From first line to last, output the records below exactly.

Before-and-after change records:
┄┄┄┄┄┄┄┄┄┄

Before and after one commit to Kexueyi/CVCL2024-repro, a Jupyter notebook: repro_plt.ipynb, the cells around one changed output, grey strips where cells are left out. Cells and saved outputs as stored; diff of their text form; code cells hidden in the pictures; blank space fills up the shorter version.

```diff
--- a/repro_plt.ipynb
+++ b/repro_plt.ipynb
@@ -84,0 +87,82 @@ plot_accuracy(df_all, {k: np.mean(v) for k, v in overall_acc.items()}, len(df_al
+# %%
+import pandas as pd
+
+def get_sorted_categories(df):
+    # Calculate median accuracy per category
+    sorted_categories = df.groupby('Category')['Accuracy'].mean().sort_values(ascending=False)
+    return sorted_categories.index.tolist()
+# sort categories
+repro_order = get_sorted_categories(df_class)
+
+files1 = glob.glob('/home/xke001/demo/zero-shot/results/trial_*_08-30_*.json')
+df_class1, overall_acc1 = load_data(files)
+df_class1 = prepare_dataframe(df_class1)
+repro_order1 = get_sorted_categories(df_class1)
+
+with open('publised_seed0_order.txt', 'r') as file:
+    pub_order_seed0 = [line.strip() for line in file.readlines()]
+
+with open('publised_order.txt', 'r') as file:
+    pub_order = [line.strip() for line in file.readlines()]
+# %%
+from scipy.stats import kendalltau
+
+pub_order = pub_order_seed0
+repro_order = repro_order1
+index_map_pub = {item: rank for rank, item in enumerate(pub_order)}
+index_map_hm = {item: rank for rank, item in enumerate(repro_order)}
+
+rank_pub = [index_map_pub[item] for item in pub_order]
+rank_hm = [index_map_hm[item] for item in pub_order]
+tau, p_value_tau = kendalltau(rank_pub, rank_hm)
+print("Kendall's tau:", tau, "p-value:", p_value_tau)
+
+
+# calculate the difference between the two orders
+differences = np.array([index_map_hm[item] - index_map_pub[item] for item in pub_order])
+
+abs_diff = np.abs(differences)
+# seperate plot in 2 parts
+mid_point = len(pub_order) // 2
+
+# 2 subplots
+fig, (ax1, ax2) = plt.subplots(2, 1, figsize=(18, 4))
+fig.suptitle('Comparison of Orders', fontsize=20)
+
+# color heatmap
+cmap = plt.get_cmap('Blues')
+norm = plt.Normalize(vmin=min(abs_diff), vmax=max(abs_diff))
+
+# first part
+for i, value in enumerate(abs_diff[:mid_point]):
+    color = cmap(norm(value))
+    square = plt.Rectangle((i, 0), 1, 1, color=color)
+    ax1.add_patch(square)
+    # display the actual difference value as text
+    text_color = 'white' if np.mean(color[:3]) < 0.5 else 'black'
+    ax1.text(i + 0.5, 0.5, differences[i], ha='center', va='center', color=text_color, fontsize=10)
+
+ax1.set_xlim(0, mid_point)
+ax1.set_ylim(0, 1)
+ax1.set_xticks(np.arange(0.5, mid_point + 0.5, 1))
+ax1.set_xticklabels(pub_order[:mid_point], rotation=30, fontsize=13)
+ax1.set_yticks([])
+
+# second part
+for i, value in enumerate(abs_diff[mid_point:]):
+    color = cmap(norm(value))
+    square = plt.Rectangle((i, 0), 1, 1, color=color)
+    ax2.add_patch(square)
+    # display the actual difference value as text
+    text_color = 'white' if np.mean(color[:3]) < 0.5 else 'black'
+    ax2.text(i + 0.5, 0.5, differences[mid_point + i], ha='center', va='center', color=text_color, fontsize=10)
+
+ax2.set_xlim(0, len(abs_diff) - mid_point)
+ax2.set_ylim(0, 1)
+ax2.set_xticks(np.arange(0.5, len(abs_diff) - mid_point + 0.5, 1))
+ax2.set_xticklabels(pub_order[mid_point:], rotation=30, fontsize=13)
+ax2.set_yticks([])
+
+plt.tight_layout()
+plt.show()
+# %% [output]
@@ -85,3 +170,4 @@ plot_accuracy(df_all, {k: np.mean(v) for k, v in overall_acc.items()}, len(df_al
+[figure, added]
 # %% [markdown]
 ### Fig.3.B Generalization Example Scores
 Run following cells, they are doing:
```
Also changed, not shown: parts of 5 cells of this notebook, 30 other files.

┄┄┄┄┄┄┄┄┄┄

> [ANSWER SPACE]
Before and after one commit to Kexueyi/CVCL2024-repro, a Jupyter notebook: repro_plt.ipynb, the cells around one changed output, grey strips where cells are left out. Cells and saved outputs as stored; diff of their text form; code cells hidden in the pictures; blank space fills up the shorter version.

```diff
--- a/repro_plt.ipynb
+++ b/repro_plt.ipynb
@@ -84,0 +87,82 @@ plot_accuracy(df_all, {k: np.mean(v) for k, v in overall_acc.items()}, len(df_al
+# %%
+import pandas as pd
+
+def get_sorted_categories(df):
+    # Calculate median accuracy per category
+    sorted_categories = df.groupby('Category')['Accuracy'].mean().sort_values(ascending=False)
+    return sorted_categories.index.tolist()
+# sort categories
+repro_order = get_sorted_categories(df_class)
+
+files1 = glob.glob('/home/xke001/demo/zero-shot/results/trial_*_08-30_*.json')
+df_class1, overall_acc1 = load_data(files)
+df_class1 = prepare_dataframe(df_class1)
+repro_order1 = get_sorted_categories(df_class1)
+
+with open('publised_seed0_order.txt', 'r') as file:
+    pub_order_seed0 = [line.strip() for line in file.readlines()]
+
+with open('publised_order.txt', 'r') as file:
+    pub_order = [line.strip() for line in file.readlines()]
+# %%
+from scipy.stats import kendalltau
+
+pub_order = pub_order_seed0
+repro_order = repro_order1
+index_map_pub = {item: rank for rank, item in enumerate(pub_order)}
+index_map_hm = {item: rank for rank, item in enumerate(repro_order)}
+
+rank_pub = [index_map_pub[item] for item in pub_order]
+rank_hm = [index_map_hm[item] for item in pub_order]
+tau, p_value_tau = kendalltau(rank_pub, rank_hm)
+print("Kendall's tau:", tau, "p-value:", p_value_tau)
+
+
+# calculate the difference between the two orders
+differences = np.array([index_map_hm[item] - index_map_pub[item] for item in pub_order])
+
+abs_diff = np.abs(differences)
+# seperate plot in 2 parts
+mid_point = len(pub_order) // 2
+
+# 2 subplots
+fig, (ax1, ax2) = plt.subplots(2, 1, figsize=(18, 4))
+fig.suptitle('Comparison of Orders', fontsize=20)
+
+# color heatmap
+cmap = plt.get_cmap('Blues')
+norm = plt.Normalize(vmin=min(abs_diff), vmax=max(abs_diff))
+
+# first part
+for i, value in enumerate(abs_diff[:mid_point]):
+    color = cmap(norm(value))
+    square = plt.Rectangle((i, 0), 1, 1, color=color)
+    ax1.add_patch(square)
+    # display the actual difference value as text
+    text_color = 'white' if np.mean(color[:3]) < 0.5 else 'black'
+    ax1.text(i + 0.5, 0.5, differences[i], ha='center', va='center', color=text_color, fontsize=10)
+
+ax1.set_xlim(0, mid_point)
+ax1.set_ylim(0, 1)
+ax1.set_xticks(np.arange(0.5, mid_point + 0.5, 1))
+ax1.set_xticklabels(pub_order[:mid_point], rotation=30, fontsize=13)
+ax1.set_yticks([])
+
+# second part
+for i, value in enumerate(abs_diff[mid_point:]):
+    color = cmap(norm(value))
+    square = plt.Rectangle((i, 0), 1, 1, color=color)
+    ax2.add_patch(square)
+    # display the actual difference value as text
+    text_color = 'white' if np.mean(color[:3]) < 0.5 else 'black'
+    ax2.text(i + 0.5, 0.5, differences[mid_point + i], ha='center', va='center', color=text_color, fontsize=10)
+
+ax2.set_xlim(0, len(abs_diff) - mid_point)
+ax2.set_ylim(0, 1)
+ax2.set_xticks(np.arange(0.5, len(abs_diff) - mid_point + 0.5, 1))
+ax2.set_xticklabels(pub_order[mid_point:], rotation=30, fontsize=13)
+ax2.set_yticks([])
+
+plt.tight_layout()
+plt.show()
+# %% [output]
@@ -85,3 +170,4 @@ plot_accuracy(df_all, {k: np.mean(v) for k, v in overall_acc.items()}, len(df_al
+[figure, added]
 # %% [markdown]
 ### Fig.3.B Generalization Example Scores
 Run following cells, they are doing:
```
Also changed, not shown: parts of 5 cells of this notebook, 30 other files.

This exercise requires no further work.